TKTK for Spice Crossing: The story of Spice Crossing mirrors the story of New Delhi–born chef Sudhir Seth, whose road to Bethesda produces a narrative involving some of the most powerful people in both the culinary and political realms. His mother had mastered cooking in the styles of several Indian regions—a trait that she passed on to Sudhir while teaching him to respect their authenticity. When he turned 18, he became a trainee for the former chef of Buckingham Palace at his Indian restaurant, where Sudhir flourished. His next endeavor was working for celebrated French chef Paul Bocuse, before he spent time across the southern states of the subcontinent, during which time he served Queen Elizabeth II. In the United States, Sudhir opened successful restaurants in New York and Chicago before settling in the DC area, where he cooked for President Clinton and his family at the Bombay Club.
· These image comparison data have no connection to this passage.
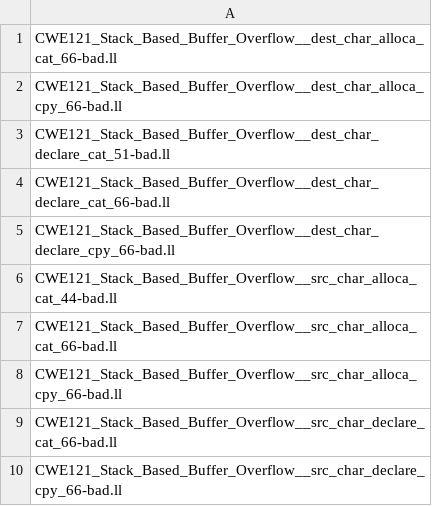
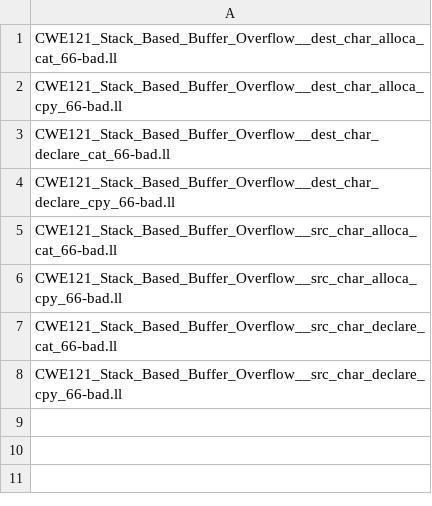
Before and after one commit to google/vandalir, a CSV file: data/juliet/jreport_cwe121_fn.csv, drawn as a sheet; the diff names each change by its address in the sheet, - before the commit and + after, or states it on an @@ line.

```diff
--- a/data/juliet/jreport_cwe121_fn.csv
+++ b/data/juliet/jreport_cwe121_fn.csv
-row 3: CWE121_Stack_Based_Buffer_Overflow__dest_char_declare_cat_51-bad.ll
-row 6: CWE121_Stack_Based_Buffer_Overflow__src_char_alloca_cat_44-bad.ll
```
Also changed, not shown: data/juliet/jreport_cwe121_fp.csv, data/juliet/jreport_cwe121_vulns.csv, 22 other files.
Dissatisfied with the lack of diversity in Indian dishes across the city, he established two of his own restaurants: Passage to India, with a focus on authenticity, and Spice Crossing, where he fuses Indian culinary traditions with global influences. This amalgamation takes form in tandoori wings, Portuguese¬–inspired spicy shrimp, and cheese dumplings smothered in a gravy flavored with mace and cardamom. Similar to the restaurant’s cuisine, the décor represents the British, Portuguese, Chinese, Spanish, and French influences on Indian culture. Orange and yellow silk drapes hang from the ceiling and create the feeling of being in a rajah’s tent. Their neutral colors juxtapose with bright turquoise walls and the geometric artwork that covers them. On Fridays, the staff hosts “Curry-Oke,” where singers can choose from 7,000 songs, including Bollywood favorites. TKTK Passage to India: The story of Passage to India mirrors the story of New Delhi–born chef Sudhir Seth, whose road to Bethesda produces a narrative involving some of the most powerful people in both the culinary and political realms. His mother had mastered cooking in the styles of several Indian regions—a trait that she passed on to Sudhir while teaching him to respect their authenticity. When he turned 18, he became a trainee for the former chef of Buckingham Palace at his Indian restaurant, where Sudhir flourished. His next endeavor was working for celebrated French chef Paul Bocuse, before he spent time across the southern states of the subcontinent, during which time he served Queen Elizabeth II. In the United States, Sudhir opened successful restaurants in New York and Chicago before settling in the DC area, where he cooked for President Clinton and his family at the Bombay Club. Dissatisfied with the lack of diversity in Indian dishes across the city, he established Passage to India as a place where he can showcase traditionally prepared dishes by their region. The entrees on the dinner menu are separated according to the cardinal directions; from the north, stewed goat meat infused with garlic, onion, turnips and herbs slides off the bone, while the western-style prawn curry gets a kick from star anise. The southern baingan mirchi ka salan comprises baby eggplants and jalapenos that are simmered in a sesame-peanut gravy, a dish lauded by the Washingtonian. The amount of care put into the menu is met by the attention to detail in the dining room’s décor, where sepia portraits of rajahs share wall space with those of British viceroys of the East India Company as well as ornamental screens and a wooden diptych. Wooden chairs and patterned banquettes surround turquoise- and white-topped tables, which rest beneath antique maps of the subcontinent.

4931 Cordell Ave
Bethesda,
MD
US